### INSTRUCTIONS TO FOLLOW
What is needed is an exact copy of the entries, with the pictures excluded.

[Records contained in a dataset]

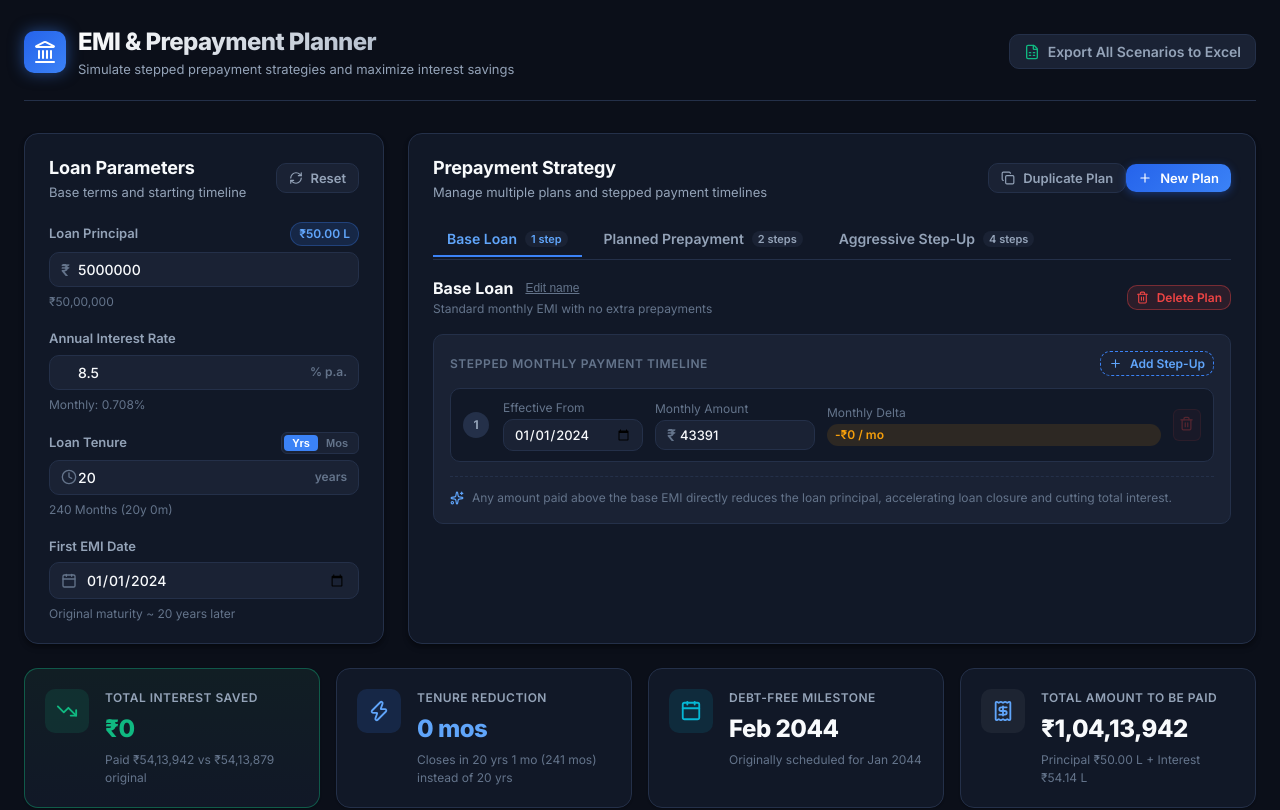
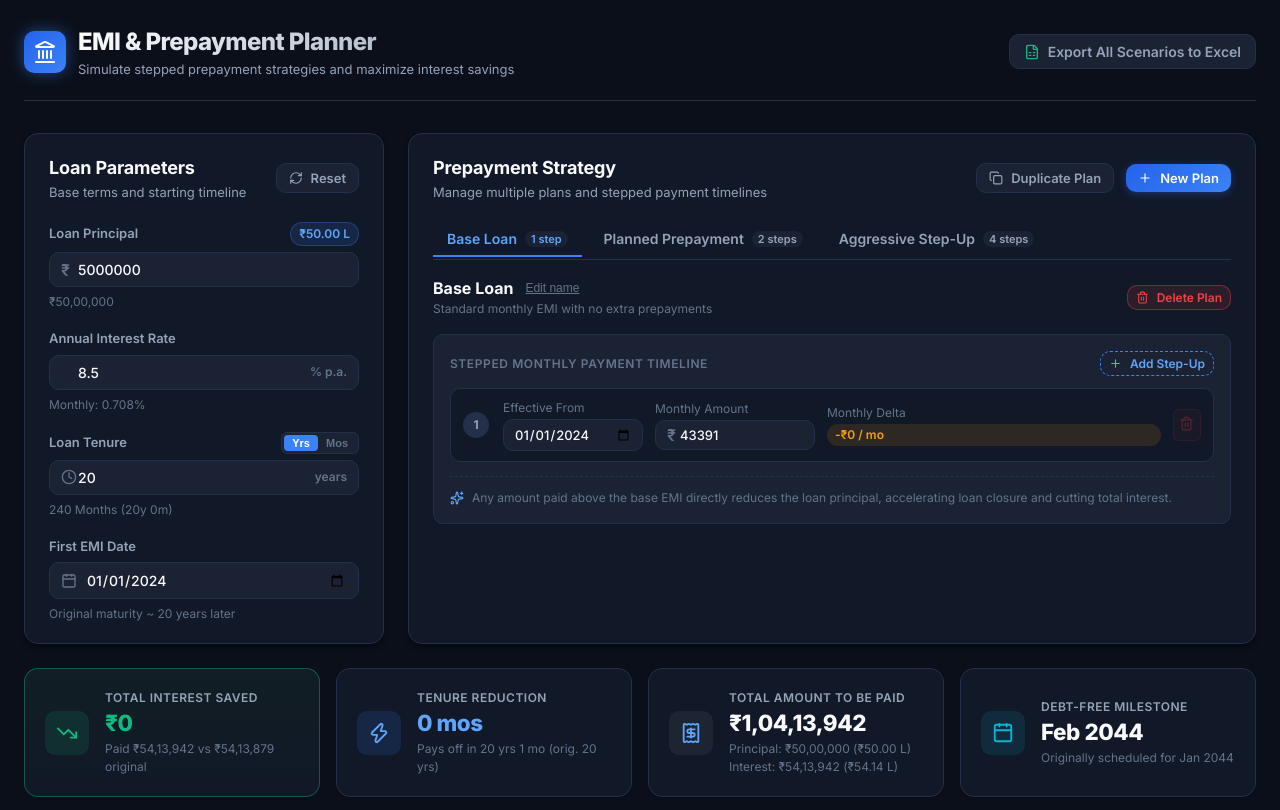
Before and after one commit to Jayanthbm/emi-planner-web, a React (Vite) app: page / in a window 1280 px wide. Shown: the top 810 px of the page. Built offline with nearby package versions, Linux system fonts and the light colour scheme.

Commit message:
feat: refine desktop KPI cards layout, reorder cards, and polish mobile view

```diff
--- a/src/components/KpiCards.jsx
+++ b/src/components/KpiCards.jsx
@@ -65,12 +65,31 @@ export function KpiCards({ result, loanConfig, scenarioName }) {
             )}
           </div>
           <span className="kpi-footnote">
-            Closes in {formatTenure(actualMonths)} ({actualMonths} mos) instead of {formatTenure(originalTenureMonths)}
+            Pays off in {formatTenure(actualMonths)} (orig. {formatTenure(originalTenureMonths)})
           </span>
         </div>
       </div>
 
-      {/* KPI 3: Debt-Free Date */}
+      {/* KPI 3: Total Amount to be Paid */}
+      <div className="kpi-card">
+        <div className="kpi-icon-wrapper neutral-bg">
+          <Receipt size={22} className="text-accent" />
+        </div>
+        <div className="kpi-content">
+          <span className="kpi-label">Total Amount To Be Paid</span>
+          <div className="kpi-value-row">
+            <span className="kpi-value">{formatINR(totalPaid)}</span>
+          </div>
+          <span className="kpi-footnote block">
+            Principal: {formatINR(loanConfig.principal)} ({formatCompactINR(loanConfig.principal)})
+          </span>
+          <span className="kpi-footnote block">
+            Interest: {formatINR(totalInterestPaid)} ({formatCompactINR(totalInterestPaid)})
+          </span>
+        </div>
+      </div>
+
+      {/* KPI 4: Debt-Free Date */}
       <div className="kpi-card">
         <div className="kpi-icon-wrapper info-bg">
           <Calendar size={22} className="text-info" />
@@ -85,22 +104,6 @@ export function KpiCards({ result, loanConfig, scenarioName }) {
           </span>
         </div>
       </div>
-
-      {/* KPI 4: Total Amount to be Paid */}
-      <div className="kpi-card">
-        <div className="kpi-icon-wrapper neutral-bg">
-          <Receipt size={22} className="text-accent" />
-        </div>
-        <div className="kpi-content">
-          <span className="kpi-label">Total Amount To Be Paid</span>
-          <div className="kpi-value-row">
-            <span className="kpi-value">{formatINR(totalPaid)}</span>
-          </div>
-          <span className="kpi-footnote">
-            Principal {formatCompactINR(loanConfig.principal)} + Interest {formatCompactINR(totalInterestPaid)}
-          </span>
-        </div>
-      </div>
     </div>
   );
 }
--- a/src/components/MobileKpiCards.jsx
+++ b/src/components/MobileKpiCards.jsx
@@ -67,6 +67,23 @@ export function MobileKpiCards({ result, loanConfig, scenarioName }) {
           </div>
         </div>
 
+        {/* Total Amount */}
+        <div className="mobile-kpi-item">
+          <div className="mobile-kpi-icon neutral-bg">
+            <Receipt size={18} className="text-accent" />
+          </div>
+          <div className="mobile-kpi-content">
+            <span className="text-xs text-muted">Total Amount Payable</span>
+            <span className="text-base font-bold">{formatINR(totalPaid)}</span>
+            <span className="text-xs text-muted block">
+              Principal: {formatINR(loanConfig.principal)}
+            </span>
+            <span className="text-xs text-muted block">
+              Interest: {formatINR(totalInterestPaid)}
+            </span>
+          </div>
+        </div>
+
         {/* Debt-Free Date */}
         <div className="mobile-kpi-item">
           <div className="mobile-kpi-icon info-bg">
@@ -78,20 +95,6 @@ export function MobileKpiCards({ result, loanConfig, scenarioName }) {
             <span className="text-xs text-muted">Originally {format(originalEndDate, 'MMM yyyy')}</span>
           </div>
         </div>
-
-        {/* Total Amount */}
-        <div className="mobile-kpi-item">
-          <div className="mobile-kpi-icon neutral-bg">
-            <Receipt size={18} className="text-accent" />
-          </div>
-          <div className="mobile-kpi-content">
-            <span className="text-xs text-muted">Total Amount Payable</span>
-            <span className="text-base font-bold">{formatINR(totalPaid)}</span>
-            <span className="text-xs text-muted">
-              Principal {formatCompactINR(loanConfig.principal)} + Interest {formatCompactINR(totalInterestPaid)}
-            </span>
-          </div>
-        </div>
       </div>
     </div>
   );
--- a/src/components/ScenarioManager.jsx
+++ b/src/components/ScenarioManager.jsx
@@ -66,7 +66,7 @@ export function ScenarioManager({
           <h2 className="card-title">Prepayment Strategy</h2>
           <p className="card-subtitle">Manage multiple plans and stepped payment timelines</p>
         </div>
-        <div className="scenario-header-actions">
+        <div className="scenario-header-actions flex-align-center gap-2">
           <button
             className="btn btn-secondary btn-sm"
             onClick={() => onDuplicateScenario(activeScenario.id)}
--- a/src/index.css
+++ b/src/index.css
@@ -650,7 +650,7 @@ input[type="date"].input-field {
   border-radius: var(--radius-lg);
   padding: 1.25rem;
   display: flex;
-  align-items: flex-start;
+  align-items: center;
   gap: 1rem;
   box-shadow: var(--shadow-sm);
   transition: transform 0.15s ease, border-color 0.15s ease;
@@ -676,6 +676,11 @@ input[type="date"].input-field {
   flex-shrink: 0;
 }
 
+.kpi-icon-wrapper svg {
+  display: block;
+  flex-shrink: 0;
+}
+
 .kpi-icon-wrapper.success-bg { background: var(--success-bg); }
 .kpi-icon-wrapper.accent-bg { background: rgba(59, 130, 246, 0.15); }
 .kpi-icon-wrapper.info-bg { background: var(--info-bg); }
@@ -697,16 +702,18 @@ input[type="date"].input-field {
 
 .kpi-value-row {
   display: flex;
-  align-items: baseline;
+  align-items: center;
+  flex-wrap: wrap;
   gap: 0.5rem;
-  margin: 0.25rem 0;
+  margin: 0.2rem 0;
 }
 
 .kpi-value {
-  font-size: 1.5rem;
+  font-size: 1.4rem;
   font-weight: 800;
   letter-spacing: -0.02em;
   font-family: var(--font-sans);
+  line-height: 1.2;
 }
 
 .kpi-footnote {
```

### ANSWER FOR THE TASK
Before and after one commit to Jayanthbm/emi-planner-web, a React (Vite) app: page / in a window 1280 px wide. Shown: the top 810 px of the page. Built offline with nearby package versions, Linux system fonts and the light colour scheme.

Commit message:
feat: refine desktop KPI cards layout, reorder cards, and polish mobile view

```diff
--- a/src/components/KpiCards.jsx
+++ b/src/components/KpiCards.jsx
@@ -65,12 +65,31 @@ export function KpiCards({ result, loanConfig, scenarioName }) {
             )}
           </div>
           <span className="kpi-footnote">
-            Closes in {formatTenure(actualMonths)} ({actualMonths} mos) instead of {formatTenure(originalTenureMonths)}
+            Pays off in {formatTenure(actualMonths)} (orig. {formatTenure(originalTenureMonths)})
           </span>
         </div>
       </div>
 
-      {/* KPI 3: Debt-Free Date */}
+      {/* KPI 3: Total Amount to be Paid */}
+      <div className="kpi-card">
+        <div className="kpi-icon-wrapper neutral-bg">
+          <Receipt size={22} className="text-accent" />
+        </div>
+        <div className="kpi-content">
+          <span className="kpi-label">Total Amount To Be Paid</span>
+          <div className="kpi-value-row">
+            <span className="kpi-value">{formatINR(totalPaid)}</span>
+          </div>
+          <span className="kpi-footnote block">
+            Principal: {formatINR(loanConfig.principal)} ({formatCompactINR(loanConfig.principal)})
+          </span>
+          <span className="kpi-footnote block">
+            Interest: {formatINR(totalInterestPaid)} ({formatCompactINR(totalInterestPaid)})
+          </span>
+        </div>
+      </div>
+
+      {/* KPI 4: Debt-Free Date */}
       <div className="kpi-card">
         <div className="kpi-icon-wrapper info-bg">
           <Calendar size={22} className="text-info" />
@@ -85,22 +104,6 @@ export function KpiCards({ result, loanConfig, scenarioName }) {
           </span>
         </div>
       </div>
-
-      {/* KPI 4: Total Amount to be Paid */}
-      <div className="kpi-card">
-        <div className="kpi-icon-wrapper neutral-bg">
-          <Receipt size={22} className="text-accent" />
-        </div>
-        <div className="kpi-content">
-          <span className="kpi-label">Total Amount To Be Paid</span>
-          <div className="kpi-value-row">
-            <span className="kpi-value">{formatINR(totalPaid)}</span>
-          </div>
-          <span className="kpi-footnote">
-            Principal {formatCompactINR(loanConfig.principal)} + Interest {formatCompactINR(totalInterestPaid)}
-          </span>
-        </div>
-      </div>
     </div>
   );
 }
--- a/src/components/MobileKpiCards.jsx
+++ b/src/components/MobileKpiCards.jsx
@@ -67,6 +67,23 @@ export function MobileKpiCards({ result, loanConfig, scenarioName }) {
           </div>
         </div>
 
+        {/* Total Amount */}
+        <div className="mobile-kpi-item">
+          <div className="mobile-kpi-icon neutral-bg">
+            <Receipt size={18} className="text-accent" />
+          </div>
+          <div className="mobile-kpi-content">
+            <span className="text-xs text-muted">Total Amount Payable</span>
+            <span className="text-base font-bold">{formatINR(totalPaid)}</span>
+            <span className="text-xs text-muted block">
+              Principal: {formatINR(loanConfig.principal)}
+            </span>
+            <span className="text-xs text-muted block">
+              Interest: {formatINR(totalInterestPaid)}
+            </span>
+          </div>
+        </div>
+
         {/* Debt-Free Date */}
         <div className="mobile-kpi-item">
           <div className="mobile-kpi-icon info-bg">
@@ -78,20 +95,6 @@ export function MobileKpiCards({ result, loanConfig, scenarioName }) {
             <span className="text-xs text-muted">Originally {format(originalEndDate, 'MMM yyyy')}</span>
           </div>
         </div>
-
-        {/* Total Amount */}
-        <div className="mobile-kpi-item">
-          <div className="mobile-kpi-icon neutral-bg">
-            <Receipt size={18} className="text-accent" />
-          </div>
-          <div className="mobile-kpi-content">
-            <span className="text-xs text-muted">Total Amount Payable</span>
-            <span className="text-base font-bold">{formatINR(totalPaid)}</span>
-            <span className="text-xs text-muted">
-              Principal {formatCompactINR(loanConfig.principal)} + Interest {formatCompactINR(totalInterestPaid)}
-            </span>
-          </div>
-        </div>
       </div>
     </div>
   );
--- a/src/components/ScenarioManager.jsx
+++ b/src/components/ScenarioManager.jsx
@@ -66,7 +66,7 @@ export function ScenarioManager({
           <h2 className="card-title">Prepayment Strategy</h2>
           <p className="card-subtitle">Manage multiple plans and stepped payment timelines</p>
         </div>
-        <div className="scenario-header-actions">
+        <div className="scenario-header-actions flex-align-center gap-2">
           <button
             className="btn btn-secondary btn-sm"
             onClick={() => onDuplicateScenario(activeScenario.id)}
--- a/src/index.css
+++ b/src/index.css
@@ -650,7 +650,7 @@ input[type="date"].input-field {
   border-radius: var(--radius-lg);
   padding: 1.25rem;
   display: flex;
-  align-items: flex-start;
+  align-items: center;
   gap: 1rem;
   box-shadow: var(--shadow-sm);
   transition: transform 0.15s ease, border-color 0.15s ease;
@@ -676,6 +676,11 @@ input[type="date"].input-field {
   flex-shrink: 0;
 }
 
+.kpi-icon-wrapper svg {
+  display: block;
+  flex-shrink: 0;
+}
+
 .kpi-icon-wrapper.success-bg { background: var(--success-bg); }
 .kpi-icon-wrapper.accent-bg { background: rgba(59, 130, 246, 0.15); }
 .kpi-icon-wrapper.info-bg { background: var(--info-bg); }
@@ -697,16 +702,18 @@ input[type="date"].input-field {
 
 .kpi-value-row {
   display: flex;
-  align-items: baseline;
+  align-items: center;
+  flex-wrap: wrap;
   gap: 0.5rem;
-  margin: 0.25rem 0;
+  margin: 0.2rem 0;
 }
 
 .kpi-value {
-  font-size: 1.5rem;
+  font-size: 1.4rem;
   font-weight: 800;
   letter-spacing: -0.02em;
   font-family: var(--font-sans);
+  line-height: 1.2;
 }
 
 .kpi-footnote {
```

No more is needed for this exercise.